Front-end code edit data:

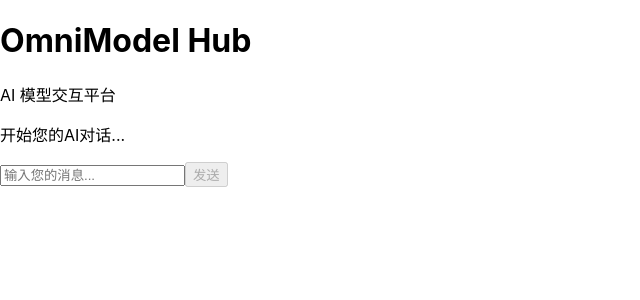
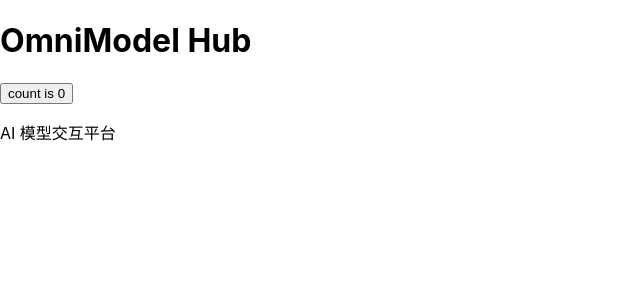
Before and after one commit to iudd/gem2git, a React (Vite) app: page / in a window 1280 px wide. Shown: the top 300 px of the page, without its empty margins (0-640 px from the left). Built offline with nearby package versions, Linux system fonts and the light colour scheme.

Commit message:
Revert to earliest App.tsx version

```diff
--- a/src/App.tsx
+++ b/src/App.tsx
@@ -1,137 +1,23 @@
-import React, { useState, useRef, useEffect } from 'react'
+import React, { useState } from 'react'
 import './App.css'
 
-interface Message {
-  id: string
-  role: 'user' | 'assistant'
-  content: string
-  timestamp: Date
-}
-
 function App() {
-  const [messages, setMessages] = useState<Message[]>([])
-  const [input, setInput] = useState('')
-  const [isLoading, setIsLoading] = useState(false)
-  const messagesEndRef = useRef<HTMLDivElement>(null)
-
-  const scrollToBottom = () => {
-    messagesEndRef.current?.scrollIntoView({ behavior: 'smooth' })
-  }
-
-  useEffect(() => {
-    scrollToBottom()
-  }, [messages])
-
-  const sendMessage = async () => {
-    if (!input.trim() || isLoading) return
-
-    const userMessage: Message = {
-      id: Date.now().toString(),
-      role: 'user',
-      content: input,
-      timestamp: new Date()
-    }
-
-    setMessages(prev => [...prev, userMessage])
-    setInput('')
-    setIsLoading(true)
-
-    try {
-      // 模拟API调用
-      setTimeout(() => {
-        const assistantMessage: Message = {
-          id: (Date.now() + 1).toString(),
-          role: 'assistant',
-          content: `收到您的消息：${userMessage.content}\n\n这是一个AI回复的模拟。`,
-          timestamp: new Date()
-        }
-        setMessages(prev => [...prev, assistantMessage])
-        setIsLoading(false)
-      }, 1000)
-    } catch (error) {
-      console.error('Error:', error)
-      setIsLoading(false)
-    }
-  }
-
-  const handleKeyPress = (e: React.KeyboardEvent) => {
-    if (e.key === 'Enter' && !e.shiftKey) {
-      e.preventDefault()
-      sendMessage()
-    }
-  }
+  const [count, setCount] = useState(0)
 
   return (
-    <div className="min-h-screen bg-gray-50 flex flex-col">
-      <header className="bg-white shadow-sm border-b">
-        <div className="max-w-4xl mx-auto px-4 py-4">
-          <h1 className="text-2xl font-bold text-gray-900">OmniModel Hub</h1>
-          <p className="text-gray-600">AI 模型交互平台</p>
-        </div>
-      </header>
-
-      <div className="flex-1 max-w-4xl mx-auto w-full p-4 flex flex-col">
-        <div className="flex-1 bg-white rounded-lg shadow-sm border overflow-hidden flex flex-col">
-          <div className="flex-1 overflow-y-auto p-4 space-y-4">
-            {messages.length === 0 && (
-              <div className="text-center text-gray-500 py-8">
-                <p>开始您的AI对话...</p>
-              </div>
-            )}
-            {messages.map((message) => (
-              <div
-                key={message.id}
-                className={`flex ${message.role === 'user' ? 'justify-end' : 'justify-start'}`}
-              >
-                <div
-                  className={`max-w-xs lg:max-w-md px-4 py-2 rounded-lg ${message.role === 'user'
-                    ? 'bg-blue-500 text-white'
-                    : 'bg-gray-200 text-gray-900'
-                  }`}
-                >
-                  <p className="whitespace-pre-wrap">{message.content}</p>
-                  <p className="text-xs opacity-70 mt-1">
-                    {message.timestamp.toLocaleTimeString()}
-                  </p>
-                </div>
-              </div>
-            ))}
-            {isLoading && (
-              <div className="flex justify-start">
-                <div className="bg-gray-200 text-gray-900 px-4 py-2 rounded-lg">
-                  <div className="flex items-center space-x-2">
-                    <div className="animate-spin rounded-full h-4 w-4 border-b-2 border-gray-900"></div>
-                    <span>AI 正在思考...</span>
-                  </div>
-                </div>
-              </div>
-            )}
-            <div ref={messagesEndRef} />
-          </div>
-
-          <div className="border-t p-4">
-            <div className="flex space-x-2">
-              <input
-                type="text"
-                value={input}
-                onChange={(e) => setInput(e.target.value)}
-                onKeyPress={handleKeyPress}
-                placeholder="输入您的消息..."
-                className="flex-1 border border-gray-300 rounded-lg px-4 py-2 focus:outline-none focus:ring-2 focus:ring-blue-500"
-                disabled={isLoading}
-              />
-              <button
-                onClick={sendMessage}
-                disabled={!input.trim() || isLoading}
-                className="bg-blue-500 text-white px-6 py-2 rounded-lg hover:bg-blue-600 disabled:opacity-50 disabled:cursor-not-allowed"
-              >
-                发送
-              </button>
-            </div>
-          </div>
+    <>
+      <div>
+        <h1>OmniModel Hub</h1>
+        <div className="card">
+          <button onClick={() => setCount((count) => count + 1)}>
+            count is {count}
+          </button>
+          <p>
+            AI 模型交互平台
+          </p>
         </div>
       </div>
-    </div>
+    </>
   )
 }
 
```
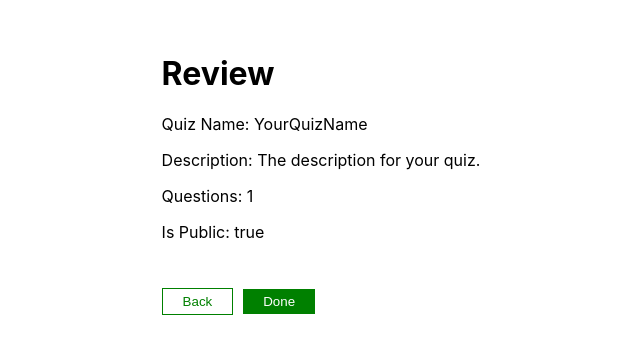
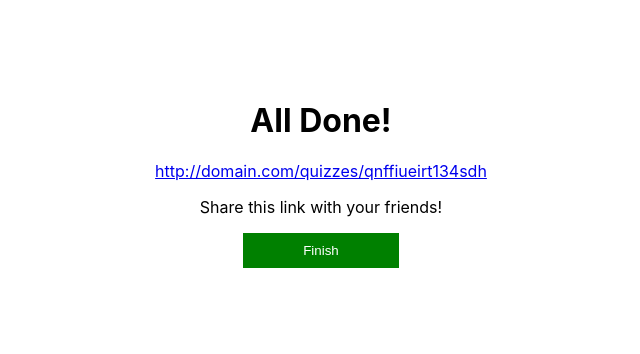
Before and after one commit to MarvelProgramming/KTrial, a React (Create React App) app in the folder client/: page /quiz/creation in a window 1280 px wide. Shown: the part 226-580 px from the top of the page, without its empty margins (319-959 px from the left). Built offline with nearby package versions, Linux system fonts and the light colour scheme.

Commit message:
Setup initial styling for QuizCreation_Finished

```diff
--- a/client/src/components/QuizCreation_Finished.jsx
+++ b/client/src/components/QuizCreation_Finished.jsx
@@ -0,0 +1,12 @@
+import React from 'react'
+import QuizShareLink from './QuizShareLink'
+
+export default function QuizCreation_Finished() {
+  return (
+    <div className="quiz-creation-finished">
+      <h1>All Done!</h1>
+      <QuizShareLink />
+      <button className="filled-btn">Finish</button>
+    </div>
+  )
+}
--- a/client/src/components/QuizShareLink.jsx
+++ b/client/src/components/QuizShareLink.jsx
@@ -0,0 +1,10 @@
+import React from 'react'
+
+export default function QuizShareLink() {
+  return (
+    <div className="quiz-share-link">
+      <a href="#">http://domain.com/quizzes/qnffiueirt134sdh</a>
+      <p>Share this link with your friends!</p>
+    </div>
+  );
+};
--- a/client/src/routes/QuizCreationPage.jsx
+++ b/client/src/routes/QuizCreationPage.jsx
@@ -2,7 +2,8 @@ import React from "react";
 import QuizCreation_Start from "../components/QuizCreation_Start";
 import QuizCreation_Questions from "../components/QuizCreation_Questions";
 import QuizCreation_Review from '../components/QuizCreation_Review';
+import QuizCreation_Finished from "../components/QuizCreation_Finished";
 
 export default function QuizCreationPage () {
-  return <QuizCreation_Review />
+  return <QuizCreation_Finished />
 };
--- a/client/src/styles/App.css
+++ b/client/src/styles/App.css
@@ -325,6 +325,16 @@ body,
   margin-right: 10px;
 }
 
+.quiz-creation-finished {
+  justify-content: center;
+  align-items: center;
+  text-align: center;
+}
+
+.quiz-creation-finished button {
+  padding: 10px 60px;
+}
+
 @media screen and (min-width: 600px) {
   .landing-page h1 {
     margin-bottom: 100px;
```
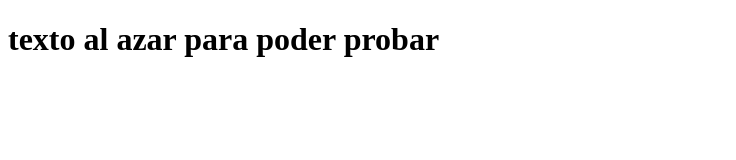
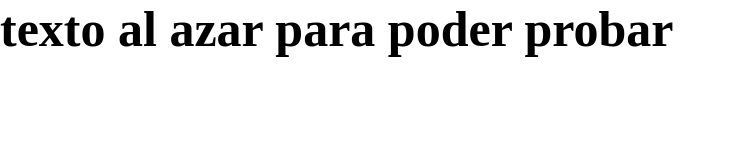
Before and after one commit to AlfredOliver23/prueba, a plain HTML site: page index.html in a window 1280 px wide. Shown: the whole page, without its empty margins (0-736 px from the left). Drawn offline with Linux system fonts and the light colour scheme.

Commit message:
linqueo del css
puto alejandro

```diff
--- a/css/estilo.css
+++ b/css/estilo.css
@@ -1,3 +1,8 @@
 *{
     margin: 0%;
+
 }
+
+h1{
+    font-size: 50px;
+}
--- a/index.html
+++ b/index.html
@@ -5,6 +5,7 @@
     <meta http-equiv="X-UA-Compatible" content="IE=edge">
     <meta name="viewport" content="width=device-width, initial-scale=1.0">
     <title>Document</title>
+    <link rel="stylesheet" href="./css/estilo.css">
 </head>
 <body>
     <div class="class">
@@ -16,5 +17,6 @@
             </div>
         </div>
     </div>
+
 </body>
 </html>
```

▸ **Activity**
What is needed is an exact copy of the data, with the pictures removed.

▸ **Result of this exercise**
Before and after one commit to iudd/gem2git, a React (Vite) app: page / in a window 1280 px wide. Shown: the top 300 px of the page, without its empty margins (0-640 px from the left). Built offline with nearby package versions, Linux system fonts and the light colour scheme.

Commit message:
Revert to earliest App.tsx version

```diff
--- a/src/App.tsx
+++ b/src/App.tsx
@@ -1,137 +1,23 @@
-import React, { useState, useRef, useEffect } from 'react'
+import React, { useState } from 'react'
 import './App.css'
 
-interface Message {
-  id: string
-  role: 'user' | 'assistant'
-  content: string
-  timestamp: Date
-}
-
 function App() {
-  const [messages, setMessages] = useState<Message[]>([])
-  const [input, setInput] = useState('')
-  const [isLoading, setIsLoading] = useState(false)
-  const messagesEndRef = useRef<HTMLDivElement>(null)
-
-  const scrollToBottom = () => {
-    messagesEndRef.current?.scrollIntoView({ behavior: 'smooth' })
-  }
-
-  useEffect(() => {
-    scrollToBottom()
-  }, [messages])
-
-  const sendMessage = async () => {
-    if (!input.trim() || isLoading) return
-
-    const userMessage: Message = {
-      id: Date.now().toString(),
-      role: 'user',
-      content: input,
-      timestamp: new Date()
-    }
-
-    setMessages(prev => [...prev, userMessage])
-    setInput('')
-    setIsLoading(true)
-
-    try {
-      // 模拟API调用
-      setTimeout(() => {
-        const assistantMessage: Message = {
-          id: (Date.now() + 1).toString(),
-          role: 'assistant',
-          content: `收到您的消息：${userMessage.content}\n\n这是一个AI回复的模拟。`,
-          timestamp: new Date()
-        }
-        setMessages(prev => [...prev, assistantMessage])
-        setIsLoading(false)
-      }, 1000)
-    } catch (error) {
-      console.error('Error:', error)
-      setIsLoading(false)
-    }
-  }
-
-  const handleKeyPress = (e: React.KeyboardEvent) => {
-    if (e.key === 'Enter' && !e.shiftKey) {
-      e.preventDefault()
-      sendMessage()
-    }
-  }
+  const [count, setCount] = useState(0)
 
   return (
-    <div className="min-h-screen bg-gray-50 flex flex-col">
-      <header className="bg-white shadow-sm border-b">
-        <div className="max-w-4xl mx-auto px-4 py-4">
-          <h1 className="text-2xl font-bold text-gray-900">OmniModel Hub</h1>
-          <p className="text-gray-600">AI 模型交互平台</p>
-        </div>
-      </header>
-
-      <div className="flex-1 max-w-4xl mx-auto w-full p-4 flex flex-col">
-        <div className="flex-1 bg-white rounded-lg shadow-sm border overflow-hidden flex flex-col">
-          <div className="flex-1 overflow-y-auto p-4 space-y-4">
-            {messages.length === 0 && (
-              <div className="text-center text-gray-500 py-8">
-                <p>开始您的AI对话...</p>
-              </div>
-            )}
-            {messages.map((message) => (
-              <div
-                key={message.id}
-                className={`flex ${message.role === 'user' ? 'justify-end' : 'justify-start'}`}
-              >
-                <div
-                  className={`max-w-xs lg:max-w-md px-4 py-2 rounded-lg ${message.role === 'user'
-                    ? 'bg-blue-500 text-white'
-                    : 'bg-gray-200 text-gray-900'
-                  }`}
-                >
-                  <p className="whitespace-pre-wrap">{message.content}</p>
-                  <p className="text-xs opacity-70 mt-1">
-                    {message.timestamp.toLocaleTimeString()}
-                  </p>
-                </div>
-              </div>
-            ))}
-            {isLoading && (
-              <div className="flex justify-start">
-                <div className="bg-gray-200 text-gray-900 px-4 py-2 rounded-lg">
-                  <div className="flex items-center space-x-2">
-                    <div className="animate-spin rounded-full h-4 w-4 border-b-2 border-gray-900"></div>
-                    <span>AI 正在思考...</span>
-                  </div>
-                </div>
-              </div>
-            )}
-            <div ref={messagesEndRef} />
-          </div>
-
-          <div className="border-t p-4">
-            <div className="flex space-x-2">
-              <input
-                type="text"
-                value={input}
-                onChange={(e) => setInput(e.target.value)}
-                onKeyPress={handleKeyPress}
-                placeholder="输入您的消息..."
-                className="flex-1 border border-gray-300 rounded-lg px-4 py-2 focus:outline-none focus:ring-2 focus:ring-blue-500"
-                disabled={isLoading}
-              />
-              <button
-                onClick={sendMessage}
-                disabled={!input.trim() || isLoading}
-                className="bg-blue-500 text-white px-6 py-2 rounded-lg hover:bg-blue-600 disabled:opacity-50 disabled:cursor-not-allowed"
-              >
-                发送
-              </button>
-            </div>
-          </div>
+    <>
+      <div>
+        <h1>OmniModel Hub</h1>
+        <div className="card">
+          <button onClick={() => setCount((count) => count + 1)}>
+            count is {count}
+          </button>
+          <p>
+            AI 模型交互平台
+          </p>
         </div>
       </div>
-    </div>
+    </>
   )
 }
 
```
Before and after one commit to MarvelProgramming/KTrial, a React (Create React App) app in the folder client/: page /quiz/creation in a window 1280 px wide. Shown: the part 226-580 px from the top of the page, without its empty margins (319-959 px from the left). Built offline with nearby package versions, Linux system fonts and the light colour scheme.

Commit message:
Setup initial styling for QuizCreation_Finished

```diff
--- a/client/src/components/QuizCreation_Finished.jsx
+++ b/client/src/components/QuizCreation_Finished.jsx
@@ -0,0 +1,12 @@
+import React from 'react'
+import QuizShareLink from './QuizShareLink'
+
+export default function QuizCreation_Finished() {
+  return (
+    <div className="quiz-creation-finished">
+      <h1>All Done!</h1>
+      <QuizShareLink />
+      <button className="filled-btn">Finish</button>
+    </div>
+  )
+}
--- a/client/src/components/QuizShareLink.jsx
+++ b/client/src/components/QuizShareLink.jsx
@@ -0,0 +1,10 @@
+import React from 'react'
+
+export default function QuizShareLink() {
+  return (
+    <div className="quiz-share-link">
+      <a href="#">http://domain.com/quizzes/qnffiueirt134sdh</a>
+      <p>Share this link with your friends!</p>
+    </div>
+  );
+};
--- a/client/src/routes/QuizCreationPage.jsx
+++ b/client/src/routes/QuizCreationPage.jsx
@@ -2,7 +2,8 @@ import React from "react";
 import QuizCreation_Start from "../components/QuizCreation_Start";
 import QuizCreation_Questions from "../components/QuizCreation_Questions";
 import QuizCreation_Review from '../components/QuizCreation_Review';
+import QuizCreation_Finished from "../components/QuizCreation_Finished";
 
 export default function QuizCreationPage () {
-  return <QuizCreation_Review />
+  return <QuizCreation_Finished />
 };
--- a/client/src/styles/App.css
+++ b/client/src/styles/App.css
@@ -325,6 +325,16 @@ body,
   margin-right: 10px;
 }
 
+.quiz-creation-finished {
+  justify-content: center;
+  align-items: center;
+  text-align: center;
+}
+
+.quiz-creation-finished button {
+  padding: 10px 60px;
+}
+
 @media screen and (min-width: 600px) {
   .landing-page h1 {
     margin-bottom: 100px;
```
Before and after one commit to AlfredOliver23/prueba, a plain HTML site: page index.html in a window 1280 px wide. Shown: the whole page, without its empty margins (0-736 px from the left). Drawn offline with Linux system fonts and the light colour scheme.

Commit message:
linqueo del css
puto alejandro

```diff
--- a/css/estilo.css
+++ b/css/estilo.css
@@ -1,3 +1,8 @@
 *{
     margin: 0%;
+
 }
+
+h1{
+    font-size: 50px;
+}
--- a/index.html
+++ b/index.html
@@ -5,6 +5,7 @@
     <meta http-equiv="X-UA-Compatible" content="IE=edge">
     <meta name="viewport" content="width=device-width, initial-scale=1.0">
     <title>Document</title>
+    <link rel="stylesheet" href="./css/estilo.css">
 </head>
 <body>
     <div class="class">
@@ -16,5 +17,6 @@
             </div>
         </div>
     </div>
+
 </body>
 </html>
```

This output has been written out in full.